- THE INPUT -
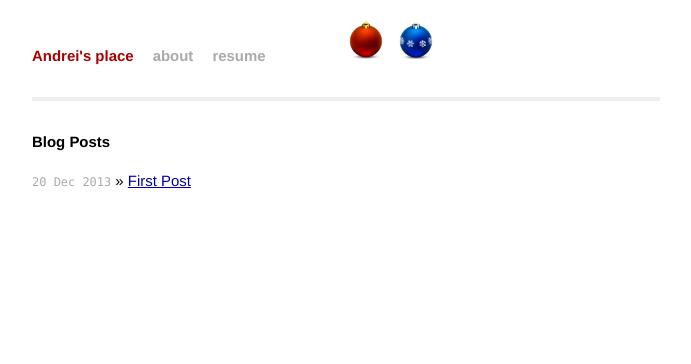
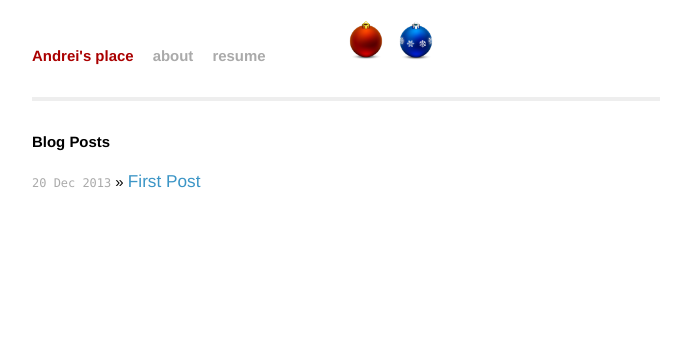
Before and after one commit to andreip/andreip.github.io, a Jekyll site: the page built from index.html, in a window 1280 px wide. Shown: the top 364 px of the page, without its empty margins (294-985 px from the left). Built offline with Jekyll 4.4.1, drawn with Linux system fonts in a browser that asks for light colours; Markdown is read by kramdown in place of the engine named in the settings.

Commit message:
Customize anchors colors and on hover.

```diff
--- a/css/main.css
+++ b/css/main.css
@@ -25,9 +25,19 @@ h1, h2, h3, h4, h5, h6 {
 h1 { margin-bottom: 1em; }
 p { margin: 1em 0; }
 
-a         { color: #00a; }
-a:hover   { color: #000; }
-a:visited { color: #a0a; }
+a {
+ color: #3B95C6;
+   text-decoration: underline;
+   -moz-transition: color .2s ease-in-out;
+   -webkit-transition: color .2s ease-in-out;
+   -o-transition: color .2s ease-in-out;
+   -ms-transition: color .2s ease-in-out;
+   transition: color .2s ease-in-out;
+}
+
+a:hover {
+ color: #1B75A6 !important;
+}
 
 /*****************************************************************************/
 /*
@@ -48,6 +58,12 @@ a:visited { color: #a0a; }
   font-family: Monaco, "Courier New", monospace;
   font-size: 80%;
 }
+
+.posts li a {
+  font-size: 115%;
+  text-decoration: none;
+}
+
 
 /*****************************************************************************/
 /*
```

- TASK INSTRUCTIONS -
Retype the listing exactly. Pictures do not belong in the copy.

- TASK OUTPUT -
Before and after one commit to andreip/andreip.github.io, a Jekyll site: the page built from index.html, in a window 1280 px wide. Shown: the top 364 px of the page, without its empty margins (294-985 px from the left). Built offline with Jekyll 4.4.1, drawn with Linux system fonts in a browser that asks for light colours; Markdown is read by kramdown in place of the engine named in the settings.

Commit message:
Customize anchors colors and on hover.

```diff
--- a/css/main.css
+++ b/css/main.css
@@ -25,9 +25,19 @@ h1, h2, h3, h4, h5, h6 {
 h1 { margin-bottom: 1em; }
 p { margin: 1em 0; }
 
-a         { color: #00a; }
-a:hover   { color: #000; }
-a:visited { color: #a0a; }
+a {
+ color: #3B95C6;
+   text-decoration: underline;
+   -moz-transition: color .2s ease-in-out;
+   -webkit-transition: color .2s ease-in-out;
+   -o-transition: color .2s ease-in-out;
+   -ms-transition: color .2s ease-in-out;
+   transition: color .2s ease-in-out;
+}
+
+a:hover {
+ color: #1B75A6 !important;
+}
 
 /*****************************************************************************/
 /*
@@ -48,6 +58,12 @@ a:visited { color: #a0a; }
   font-family: Monaco, "Courier New", monospace;
   font-size: 80%;
 }
+
+.posts li a {
+  font-size: 115%;
+  text-decoration: none;
+}
+
 
 /*****************************************************************************/
 /*
```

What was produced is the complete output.